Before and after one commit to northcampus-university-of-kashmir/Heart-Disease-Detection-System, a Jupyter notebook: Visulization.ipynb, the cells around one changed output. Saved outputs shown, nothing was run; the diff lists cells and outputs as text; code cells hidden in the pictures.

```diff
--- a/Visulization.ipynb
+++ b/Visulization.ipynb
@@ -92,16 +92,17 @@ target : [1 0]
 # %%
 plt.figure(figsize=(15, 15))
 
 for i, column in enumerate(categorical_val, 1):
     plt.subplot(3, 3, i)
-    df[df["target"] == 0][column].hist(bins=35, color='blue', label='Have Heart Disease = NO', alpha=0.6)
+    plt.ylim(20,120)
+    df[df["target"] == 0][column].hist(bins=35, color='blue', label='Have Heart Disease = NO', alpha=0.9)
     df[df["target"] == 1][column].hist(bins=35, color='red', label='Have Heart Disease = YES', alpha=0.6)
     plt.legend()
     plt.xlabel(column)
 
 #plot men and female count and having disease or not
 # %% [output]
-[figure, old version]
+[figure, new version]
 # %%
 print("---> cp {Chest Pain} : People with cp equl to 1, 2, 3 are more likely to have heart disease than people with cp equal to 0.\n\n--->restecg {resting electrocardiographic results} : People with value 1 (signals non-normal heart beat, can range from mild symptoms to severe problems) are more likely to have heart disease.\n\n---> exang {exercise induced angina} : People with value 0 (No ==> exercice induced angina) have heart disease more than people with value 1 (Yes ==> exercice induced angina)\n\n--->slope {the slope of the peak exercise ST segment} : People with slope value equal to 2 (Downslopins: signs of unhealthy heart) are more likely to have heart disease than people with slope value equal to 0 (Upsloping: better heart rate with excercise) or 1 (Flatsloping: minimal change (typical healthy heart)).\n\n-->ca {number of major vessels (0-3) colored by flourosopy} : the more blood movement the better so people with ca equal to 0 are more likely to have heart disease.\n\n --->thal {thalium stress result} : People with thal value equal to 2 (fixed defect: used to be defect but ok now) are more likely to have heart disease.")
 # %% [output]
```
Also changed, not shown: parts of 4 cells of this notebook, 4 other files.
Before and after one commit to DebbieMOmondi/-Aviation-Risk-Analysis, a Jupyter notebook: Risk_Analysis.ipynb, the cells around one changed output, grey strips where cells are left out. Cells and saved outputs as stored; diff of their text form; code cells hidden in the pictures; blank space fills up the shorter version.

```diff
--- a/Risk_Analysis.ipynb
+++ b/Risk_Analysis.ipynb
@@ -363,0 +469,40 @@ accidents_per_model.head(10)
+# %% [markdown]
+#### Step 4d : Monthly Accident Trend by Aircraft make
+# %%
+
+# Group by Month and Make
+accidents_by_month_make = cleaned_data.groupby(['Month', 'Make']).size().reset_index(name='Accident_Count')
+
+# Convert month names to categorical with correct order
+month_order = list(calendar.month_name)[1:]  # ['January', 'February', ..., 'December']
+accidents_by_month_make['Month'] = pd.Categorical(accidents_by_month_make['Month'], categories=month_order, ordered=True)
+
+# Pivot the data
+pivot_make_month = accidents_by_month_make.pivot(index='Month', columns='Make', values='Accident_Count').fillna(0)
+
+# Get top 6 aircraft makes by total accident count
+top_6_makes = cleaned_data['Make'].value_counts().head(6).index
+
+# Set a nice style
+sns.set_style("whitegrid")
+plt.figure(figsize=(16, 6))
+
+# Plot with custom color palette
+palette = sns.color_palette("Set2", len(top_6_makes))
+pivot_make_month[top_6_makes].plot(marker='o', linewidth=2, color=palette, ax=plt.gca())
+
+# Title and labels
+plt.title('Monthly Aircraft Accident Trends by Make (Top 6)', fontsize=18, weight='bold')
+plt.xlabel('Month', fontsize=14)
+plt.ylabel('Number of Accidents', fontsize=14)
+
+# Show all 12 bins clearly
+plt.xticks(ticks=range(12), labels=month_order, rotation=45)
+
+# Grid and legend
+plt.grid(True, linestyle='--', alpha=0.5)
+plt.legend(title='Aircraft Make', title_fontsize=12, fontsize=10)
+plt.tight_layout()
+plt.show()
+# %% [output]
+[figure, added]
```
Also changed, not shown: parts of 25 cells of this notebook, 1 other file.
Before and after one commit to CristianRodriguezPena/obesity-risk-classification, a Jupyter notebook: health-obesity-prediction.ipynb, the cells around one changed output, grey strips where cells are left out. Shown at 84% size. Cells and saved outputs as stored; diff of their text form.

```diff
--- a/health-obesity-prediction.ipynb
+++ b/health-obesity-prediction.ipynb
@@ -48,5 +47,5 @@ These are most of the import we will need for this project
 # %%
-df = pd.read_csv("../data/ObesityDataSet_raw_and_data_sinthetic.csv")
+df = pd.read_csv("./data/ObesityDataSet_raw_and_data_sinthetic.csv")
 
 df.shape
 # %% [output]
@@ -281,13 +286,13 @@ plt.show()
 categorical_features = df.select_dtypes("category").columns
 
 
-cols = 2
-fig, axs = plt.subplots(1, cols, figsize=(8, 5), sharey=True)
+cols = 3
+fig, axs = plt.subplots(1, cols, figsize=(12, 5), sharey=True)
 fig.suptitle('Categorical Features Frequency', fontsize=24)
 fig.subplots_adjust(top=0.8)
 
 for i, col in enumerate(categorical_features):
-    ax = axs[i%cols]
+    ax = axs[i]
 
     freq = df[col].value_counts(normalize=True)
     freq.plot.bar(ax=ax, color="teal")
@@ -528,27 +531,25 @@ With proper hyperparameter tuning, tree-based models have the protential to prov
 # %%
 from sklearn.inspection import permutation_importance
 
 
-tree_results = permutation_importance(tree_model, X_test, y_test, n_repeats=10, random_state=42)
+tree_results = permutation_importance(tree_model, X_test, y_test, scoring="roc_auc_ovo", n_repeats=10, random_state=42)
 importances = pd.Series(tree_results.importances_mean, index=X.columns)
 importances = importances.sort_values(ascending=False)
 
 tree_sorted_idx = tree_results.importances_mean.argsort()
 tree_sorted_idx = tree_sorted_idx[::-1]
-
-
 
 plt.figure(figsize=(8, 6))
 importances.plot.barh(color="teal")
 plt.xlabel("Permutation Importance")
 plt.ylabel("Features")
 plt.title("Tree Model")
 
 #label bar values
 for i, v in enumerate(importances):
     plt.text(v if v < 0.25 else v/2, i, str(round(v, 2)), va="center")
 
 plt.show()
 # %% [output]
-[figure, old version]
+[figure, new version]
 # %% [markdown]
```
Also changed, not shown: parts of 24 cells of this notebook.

☆ ☆ ☆ ☆ ☆

**What is required:** The listing above is to be restated word for word.

**Written solution:**
Before and after one commit to northcampus-university-of-kashmir/Heart-Disease-Detection-System, a Jupyter notebook: Visulization.ipynb, the cells around one changed output. Saved outputs shown, nothing was run; the diff lists cells and outputs as text; code cells hidden in the pictures.

```diff
--- a/Visulization.ipynb
+++ b/Visulization.ipynb
@@ -92,16 +92,17 @@ target : [1 0]
 # %%
 plt.figure(figsize=(15, 15))
 
 for i, column in enumerate(categorical_val, 1):
     plt.subplot(3, 3, i)
-    df[df["target"] == 0][column].hist(bins=35, color='blue', label='Have Heart Disease = NO', alpha=0.6)
+    plt.ylim(20,120)
+    df[df["target"] == 0][column].hist(bins=35, color='blue', label='Have Heart Disease = NO', alpha=0.9)
     df[df["target"] == 1][column].hist(bins=35, color='red', label='Have Heart Disease = YES', alpha=0.6)
     plt.legend()
     plt.xlabel(column)
 
 #plot men and female count and having disease or not
 # %% [output]
-[figure, old version]
+[figure, new version]
 # %%
 print("---> cp {Chest Pain} : People with cp equl to 1, 2, 3 are more likely to have heart disease than people with cp equal to 0.\n\n--->restecg {resting electrocardiographic results} : People with value 1 (signals non-normal heart beat, can range from mild symptoms to severe problems) are more likely to have heart disease.\n\n---> exang {exercise induced angina} : People with value 0 (No ==> exercice induced angina) have heart disease more than people with value 1 (Yes ==> exercice induced angina)\n\n--->slope {the slope of the peak exercise ST segment} : People with slope value equal to 2 (Downslopins: signs of unhealthy heart) are more likely to have heart disease than people with slope value equal to 0 (Upsloping: better heart rate with excercise) or 1 (Flatsloping: minimal change (typical healthy heart)).\n\n-->ca {number of major vessels (0-3) colored by flourosopy} : the more blood movement the better so people with ca equal to 0 are more likely to have heart disease.\n\n --->thal {thalium stress result} : People with thal value equal to 2 (fixed defect: used to be defect but ok now) are more likely to have heart disease.")
 # %% [output]
```
Also changed, not shown: parts of 4 cells of this notebook, 4 other files.
Before and after one commit to DebbieMOmondi/-Aviation-Risk-Analysis, a Jupyter notebook: Risk_Analysis.ipynb, the cells around one changed output, grey strips where cells are left out. Cells and saved outputs as stored; diff of their text form; code cells hidden in the pictures; blank space fills up the shorter version.

```diff
--- a/Risk_Analysis.ipynb
+++ b/Risk_Analysis.ipynb
@@ -363,0 +469,40 @@ accidents_per_model.head(10)
+# %% [markdown]
+#### Step 4d : Monthly Accident Trend by Aircraft make
+# %%
+
+# Group by Month and Make
+accidents_by_month_make = cleaned_data.groupby(['Month', 'Make']).size().reset_index(name='Accident_Count')
+
+# Convert month names to categorical with correct order
+month_order = list(calendar.month_name)[1:]  # ['January', 'February', ..., 'December']
+accidents_by_month_make['Month'] = pd.Categorical(accidents_by_month_make['Month'], categories=month_order, ordered=True)
+
+# Pivot the data
+pivot_make_month = accidents_by_month_make.pivot(index='Month', columns='Make', values='Accident_Count').fillna(0)
+
+# Get top 6 aircraft makes by total accident count
+top_6_makes = cleaned_data['Make'].value_counts().head(6).index
+
+# Set a nice style
+sns.set_style("whitegrid")
+plt.figure(figsize=(16, 6))
+
+# Plot with custom color palette
+palette = sns.color_palette("Set2", len(top_6_makes))
+pivot_make_month[top_6_makes].plot(marker='o', linewidth=2, color=palette, ax=plt.gca())
+
+# Title and labels
+plt.title('Monthly Aircraft Accident Trends by Make (Top 6)', fontsize=18, weight='bold')
+plt.xlabel('Month', fontsize=14)
+plt.ylabel('Number of Accidents', fontsize=14)
+
+# Show all 12 bins clearly
+plt.xticks(ticks=range(12), labels=month_order, rotation=45)
+
+# Grid and legend
+plt.grid(True, linestyle='--', alpha=0.5)
+plt.legend(title='Aircraft Make', title_fontsize=12, fontsize=10)
+plt.tight_layout()
+plt.show()
+# %% [output]
+[figure, added]
```
Also changed, not shown: parts of 25 cells of this notebook, 1 other file.
Before and after one commit to CristianRodriguezPena/obesity-risk-classification, a Jupyter notebook: health-obesity-prediction.ipynb, the cells around one changed output, grey strips where cells are left out. Shown at 84% size. Cells and saved outputs as stored; diff of their text form.

```diff
--- a/health-obesity-prediction.ipynb
+++ b/health-obesity-prediction.ipynb
@@ -48,5 +47,5 @@ These are most of the import we will need for this project
 # %%
-df = pd.read_csv("../data/ObesityDataSet_raw_and_data_sinthetic.csv")
+df = pd.read_csv("./data/ObesityDataSet_raw_and_data_sinthetic.csv")
 
 df.shape
 # %% [output]
@@ -281,13 +286,13 @@ plt.show()
 categorical_features = df.select_dtypes("category").columns
 
 
-cols = 2
-fig, axs = plt.subplots(1, cols, figsize=(8, 5), sharey=True)
+cols = 3
+fig, axs = plt.subplots(1, cols, figsize=(12, 5), sharey=True)
 fig.suptitle('Categorical Features Frequency', fontsize=24)
 fig.subplots_adjust(top=0.8)
 
 for i, col in enumerate(categorical_features):
-    ax = axs[i%cols]
+    ax = axs[i]
 
     freq = df[col].value_counts(normalize=True)
     freq.plot.bar(ax=ax, color="teal")
@@ -528,27 +531,25 @@ With proper hyperparameter tuning, tree-based models have the protential to prov
 # %%
 from sklearn.inspection import permutation_importance
 
 
-tree_results = permutation_importance(tree_model, X_test, y_test, n_repeats=10, random_state=42)
+tree_results = permutation_importance(tree_model, X_test, y_test, scoring="roc_auc_ovo", n_repeats=10, random_state=42)
 importances = pd.Series(tree_results.importances_mean, index=X.columns)
 importances = importances.sort_values(ascending=False)
 
 tree_sorted_idx = tree_results.importances_mean.argsort()
 tree_sorted_idx = tree_sorted_idx[::-1]
-
-
 
 plt.figure(figsize=(8, 6))
 importances.plot.barh(color="teal")
 plt.xlabel("Permutation Importance")
 plt.ylabel("Features")
 plt.title("Tree Model")
 
 #label bar values
 for i, v in enumerate(importances):
     plt.text(v if v < 0.25 else v/2, i, str(round(v, 2)), va="center")
 
 plt.show()
 # %% [output]
-[figure, old version]
+[figure, new version]
 # %% [markdown]
```
Also changed, not shown: parts of 24 cells of this notebook.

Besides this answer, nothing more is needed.